It was late in his tenure at Yale that Fenn conducted the research leading to his development of electrospray ionization mass spectrometry. At the time of his research, mass spectrometry could not effectively be used to analyze the chemical make-up of large molecules, such as proteins, which previously could not be ionized. In 1988, Fenn demonstrated that when a test sample is sprayed with an electrical field, small charged droplets are formed. When the water evaporates, ions in gaseous form remain, which allows large molecules to be accurately analyzed via mass spectrometry. Due to this technological breakthrough, electrospray ionization mass spectrometry is now a commonly used technique for analyzing large molecules and liquid chromatography-tandem mass spectrometry.
When Fenn reached Yale’s mandatory retirement age of seventy in 1987, he found himself limited in regard to both lab space and resources. In response to this, he relocated to Virginia Commonwealth University (VCU) in Richmond, Virginia in 1994. At VCU, Fenn held joint professorships in the Department of Chemistry (analytic chemistry) and the newly formed Department of Engineering (chemical and life science engineering). It was while serving at VCU that he was named a co-recipient of the 2002 Nobel Prize in Chemistry for his work on electrospray ionization mass spectrometry, which he shared with Koichi Tanaka and Kurt Wuthrich. He remained at VCU until his death.
Although Fenn’s final years were crowned by his shared Nobel Prize in Chemistry, they were also darkened by the death of his first wife Margaret Wilson (Maggie) Fenn while he was on a working holiday in New Zealand. He also became embroiled in a bitter legal dispute with Yale University and a former graduate student over patents relating to electrospray ionization mass spectrometry technology.
Over the course of his career, John B. Fenn was the recipient of a number awards for his contributions to science, which include the following:
- American Society for Mass Spectrometry – Award for Distinguished Contributions in Mass Spectrometry - 1992
- International Society of Mass Spectrometry - Thomson Medal - 2000
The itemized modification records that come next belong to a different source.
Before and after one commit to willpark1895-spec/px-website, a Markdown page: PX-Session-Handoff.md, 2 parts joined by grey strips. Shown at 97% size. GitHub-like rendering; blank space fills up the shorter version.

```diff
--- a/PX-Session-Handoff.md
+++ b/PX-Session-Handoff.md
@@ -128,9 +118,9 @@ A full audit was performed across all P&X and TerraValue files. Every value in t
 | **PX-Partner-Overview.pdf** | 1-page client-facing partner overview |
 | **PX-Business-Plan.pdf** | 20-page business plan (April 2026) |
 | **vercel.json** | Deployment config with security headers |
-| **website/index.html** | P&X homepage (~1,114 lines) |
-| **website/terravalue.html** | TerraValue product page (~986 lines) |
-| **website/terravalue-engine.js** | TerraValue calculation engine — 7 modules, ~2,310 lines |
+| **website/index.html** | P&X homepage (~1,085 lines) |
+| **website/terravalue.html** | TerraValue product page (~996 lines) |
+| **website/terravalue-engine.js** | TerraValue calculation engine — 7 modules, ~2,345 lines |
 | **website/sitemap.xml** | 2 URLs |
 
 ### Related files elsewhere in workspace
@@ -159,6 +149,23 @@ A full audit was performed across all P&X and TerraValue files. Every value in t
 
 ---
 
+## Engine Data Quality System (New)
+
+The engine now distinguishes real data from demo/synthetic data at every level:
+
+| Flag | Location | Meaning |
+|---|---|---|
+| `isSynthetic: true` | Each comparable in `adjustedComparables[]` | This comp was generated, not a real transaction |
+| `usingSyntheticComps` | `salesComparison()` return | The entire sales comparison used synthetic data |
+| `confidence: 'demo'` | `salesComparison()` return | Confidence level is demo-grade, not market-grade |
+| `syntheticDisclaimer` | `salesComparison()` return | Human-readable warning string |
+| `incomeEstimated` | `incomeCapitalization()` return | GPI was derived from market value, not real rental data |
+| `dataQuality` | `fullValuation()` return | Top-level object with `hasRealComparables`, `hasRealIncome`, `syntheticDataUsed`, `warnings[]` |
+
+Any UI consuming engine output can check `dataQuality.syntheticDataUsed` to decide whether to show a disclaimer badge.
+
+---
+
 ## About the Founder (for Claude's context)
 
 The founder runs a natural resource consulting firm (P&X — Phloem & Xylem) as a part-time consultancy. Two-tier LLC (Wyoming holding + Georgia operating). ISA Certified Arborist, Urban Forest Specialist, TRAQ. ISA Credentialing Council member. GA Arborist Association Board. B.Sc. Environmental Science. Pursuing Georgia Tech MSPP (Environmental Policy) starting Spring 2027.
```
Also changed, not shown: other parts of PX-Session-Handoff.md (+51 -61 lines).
- Nobel Prize in Chemistry (Shared with Koichi Tanaka and Kurt Wuthrich) - 2002
- Yale Graduate School Alumni Association – Wilbur Cross Medal - 2003
He was an active member of several professional organizations, which include the following:
- American Chemical Society
- American Society for Mass Spectrometry
- Sigma Chi
- National Academy of Sciences
Fenn presented speeches and papers at a number of scientific conferences and symposia. He was also the author of a number of scientific journal articles. He was awarded several patents over the course of his career.
John B. Fenn passed away on December 10, 2010. He was survived by his second wife Frederica Fenn, two daughters, and a son.
Noble Prize Website - https://www.nobelprize.org/prizes/chemistry/2002/fenn/facts/ Papers of John B. Fenn, Science History Institute Archives, Philadelphia, Pennsylvania.
26.6 Linear Feet (20 Boxes)
Language of Materials
Biographical materials, correspondence, scientific files, research files, professional files, patent files, and legal files of American analytical chemist and Nobel laureate John B. Fenn.
The Papers of John B. Fenn were donated to the Science History Institute (formerly the Chemical Heritage Foundation) by John B. Fenn in 2012.
The Papers of John B. Fenn were processed by Andrew Mangravite in 2014.
- Papers of John B. Fenn
- Finding aid created by Andrew Mangravite and encoded into EAD by Kenton G. Jaehnig.
- Description rules
- Describing Archives: A Content Standard
- Language of description
- Script of description
- 2020 and 2021: Finding aid revised by Kenton G. Jaehnig